Exercise aim> Copy out each line of the material in which the word "html" can be found.

The records>

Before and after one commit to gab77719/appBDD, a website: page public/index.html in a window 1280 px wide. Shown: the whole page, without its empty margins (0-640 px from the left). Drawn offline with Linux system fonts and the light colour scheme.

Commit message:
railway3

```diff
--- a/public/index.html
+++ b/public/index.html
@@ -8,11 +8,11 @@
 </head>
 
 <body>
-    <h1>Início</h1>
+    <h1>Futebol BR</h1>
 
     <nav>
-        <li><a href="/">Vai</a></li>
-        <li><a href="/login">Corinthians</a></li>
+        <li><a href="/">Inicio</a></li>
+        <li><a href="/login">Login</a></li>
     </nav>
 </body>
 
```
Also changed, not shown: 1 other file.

--

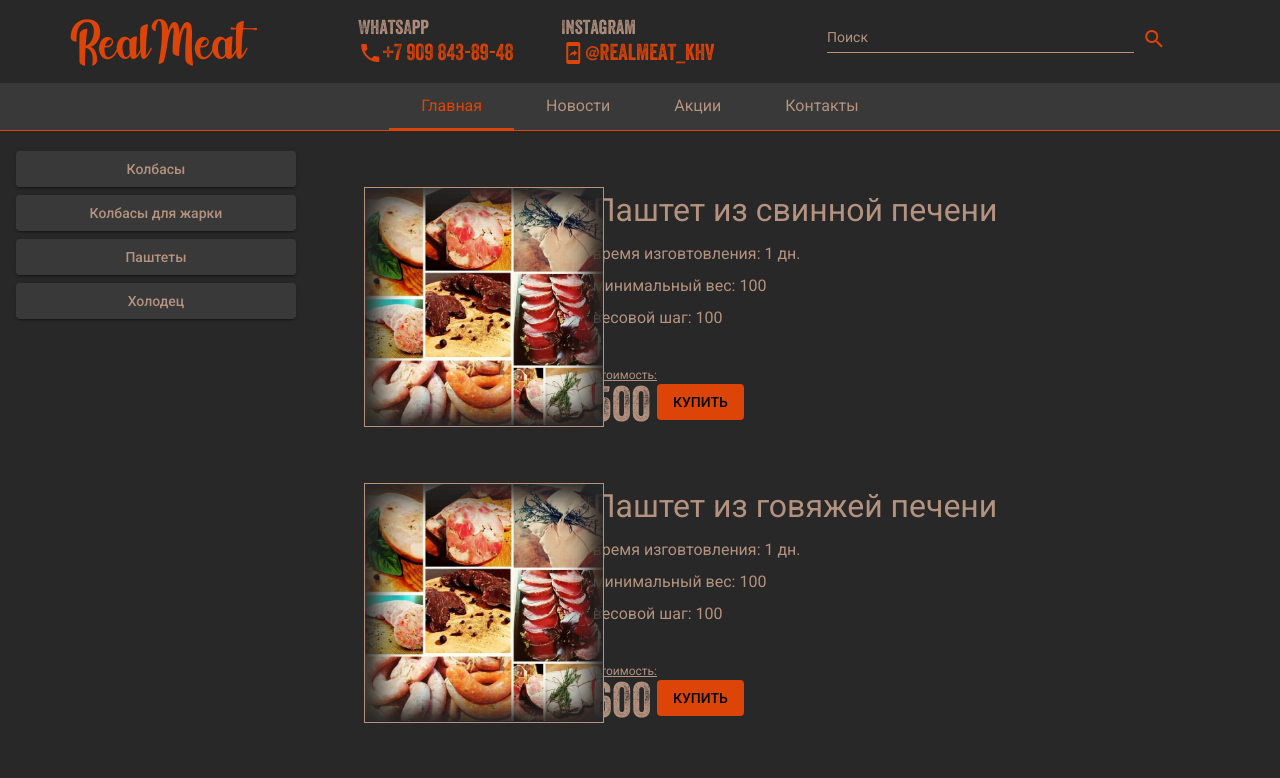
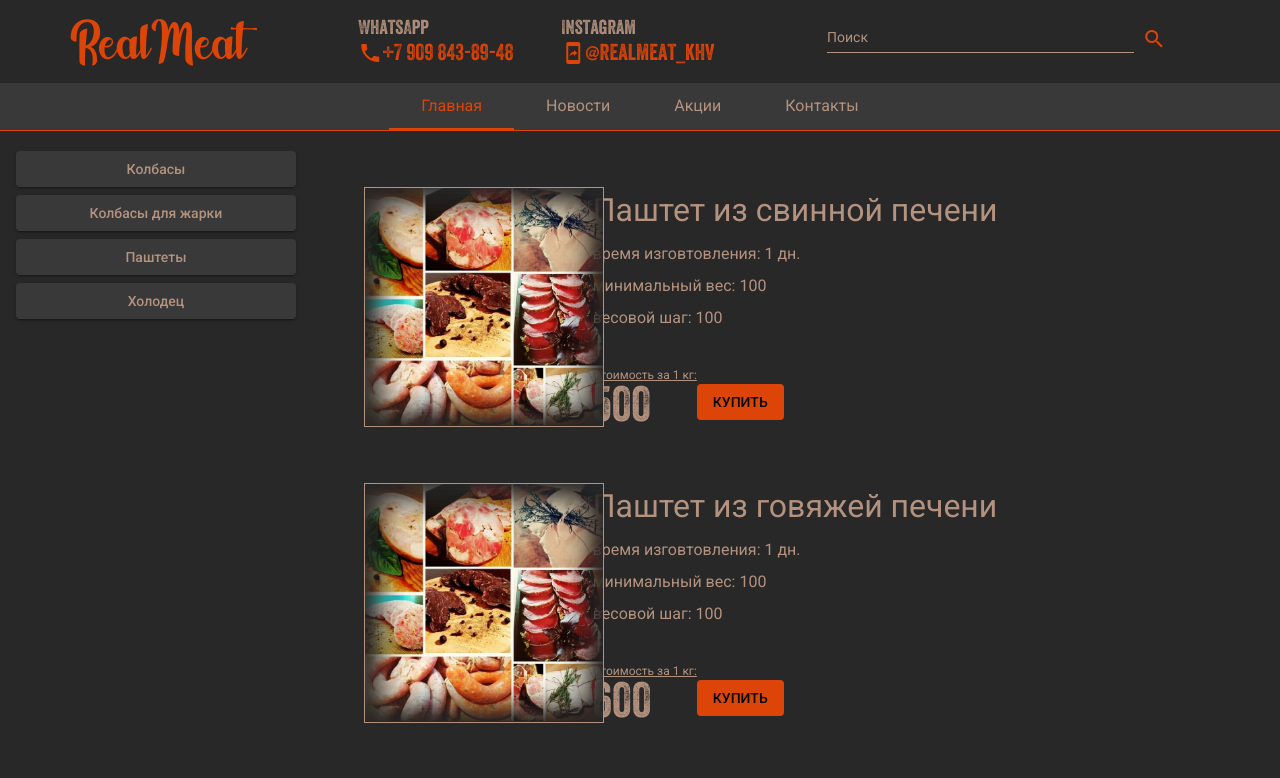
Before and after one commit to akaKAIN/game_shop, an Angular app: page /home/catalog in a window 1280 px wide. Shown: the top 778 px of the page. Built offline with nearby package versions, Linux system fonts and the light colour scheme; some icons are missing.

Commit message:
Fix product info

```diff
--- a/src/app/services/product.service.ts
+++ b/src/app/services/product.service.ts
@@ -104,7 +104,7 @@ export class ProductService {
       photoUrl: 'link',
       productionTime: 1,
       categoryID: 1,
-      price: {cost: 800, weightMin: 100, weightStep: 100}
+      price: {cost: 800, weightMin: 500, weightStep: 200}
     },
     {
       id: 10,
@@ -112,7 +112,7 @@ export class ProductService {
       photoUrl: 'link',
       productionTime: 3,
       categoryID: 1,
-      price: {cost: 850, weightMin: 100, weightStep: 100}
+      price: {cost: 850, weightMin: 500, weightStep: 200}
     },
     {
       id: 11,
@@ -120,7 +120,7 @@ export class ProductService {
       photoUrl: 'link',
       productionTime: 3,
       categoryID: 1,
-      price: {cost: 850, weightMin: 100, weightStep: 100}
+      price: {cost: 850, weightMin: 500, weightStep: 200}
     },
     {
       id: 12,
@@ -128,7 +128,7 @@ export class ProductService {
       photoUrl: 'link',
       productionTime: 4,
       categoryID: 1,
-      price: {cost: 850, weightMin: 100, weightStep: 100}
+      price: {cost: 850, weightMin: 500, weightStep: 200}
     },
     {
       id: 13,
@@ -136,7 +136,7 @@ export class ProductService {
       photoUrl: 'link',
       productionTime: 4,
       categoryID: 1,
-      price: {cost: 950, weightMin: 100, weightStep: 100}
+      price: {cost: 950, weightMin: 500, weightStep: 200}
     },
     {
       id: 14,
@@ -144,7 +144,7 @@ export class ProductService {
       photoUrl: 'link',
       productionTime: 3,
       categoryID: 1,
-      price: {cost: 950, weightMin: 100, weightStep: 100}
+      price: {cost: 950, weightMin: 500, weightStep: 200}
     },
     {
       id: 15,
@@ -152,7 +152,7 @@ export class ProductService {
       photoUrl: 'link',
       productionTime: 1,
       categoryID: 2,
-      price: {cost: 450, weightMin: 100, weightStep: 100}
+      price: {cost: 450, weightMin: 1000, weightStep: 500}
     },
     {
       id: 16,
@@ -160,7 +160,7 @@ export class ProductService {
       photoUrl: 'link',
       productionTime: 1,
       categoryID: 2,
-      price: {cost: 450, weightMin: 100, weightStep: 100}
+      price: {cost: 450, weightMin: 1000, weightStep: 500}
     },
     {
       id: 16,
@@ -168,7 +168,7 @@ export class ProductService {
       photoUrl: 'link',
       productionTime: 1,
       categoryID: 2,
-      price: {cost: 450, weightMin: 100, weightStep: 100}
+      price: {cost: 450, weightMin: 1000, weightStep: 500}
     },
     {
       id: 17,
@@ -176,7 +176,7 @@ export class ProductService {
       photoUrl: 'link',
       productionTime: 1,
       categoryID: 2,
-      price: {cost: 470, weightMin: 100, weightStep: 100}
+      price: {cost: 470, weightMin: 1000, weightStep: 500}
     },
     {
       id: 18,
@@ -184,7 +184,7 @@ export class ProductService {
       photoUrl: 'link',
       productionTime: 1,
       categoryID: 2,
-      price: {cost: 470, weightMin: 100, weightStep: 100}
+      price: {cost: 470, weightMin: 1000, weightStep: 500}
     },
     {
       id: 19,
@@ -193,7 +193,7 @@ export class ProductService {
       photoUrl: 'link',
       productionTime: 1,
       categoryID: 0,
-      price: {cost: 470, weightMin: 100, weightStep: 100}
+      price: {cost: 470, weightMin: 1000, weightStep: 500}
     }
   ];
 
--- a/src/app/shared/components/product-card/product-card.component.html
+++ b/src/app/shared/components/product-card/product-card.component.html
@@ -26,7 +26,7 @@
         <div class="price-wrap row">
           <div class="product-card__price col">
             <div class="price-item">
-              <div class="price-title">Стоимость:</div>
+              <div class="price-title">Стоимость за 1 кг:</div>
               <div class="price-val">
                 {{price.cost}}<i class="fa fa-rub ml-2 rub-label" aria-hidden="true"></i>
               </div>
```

Answer area>
Before and after one commit to gab77719/appBDD, a website: page public/index.html in a window 1280 px wide. Shown: the whole page, without its empty margins (0-640 px from the left). Drawn offline with Linux system fonts and the light colour scheme.
--- a/public/index.html
+++ b/public/index.html
--- a/src/app/shared/components/product-card/product-card.component.html
+++ b/src/app/shared/components/product-card/product-card.component.html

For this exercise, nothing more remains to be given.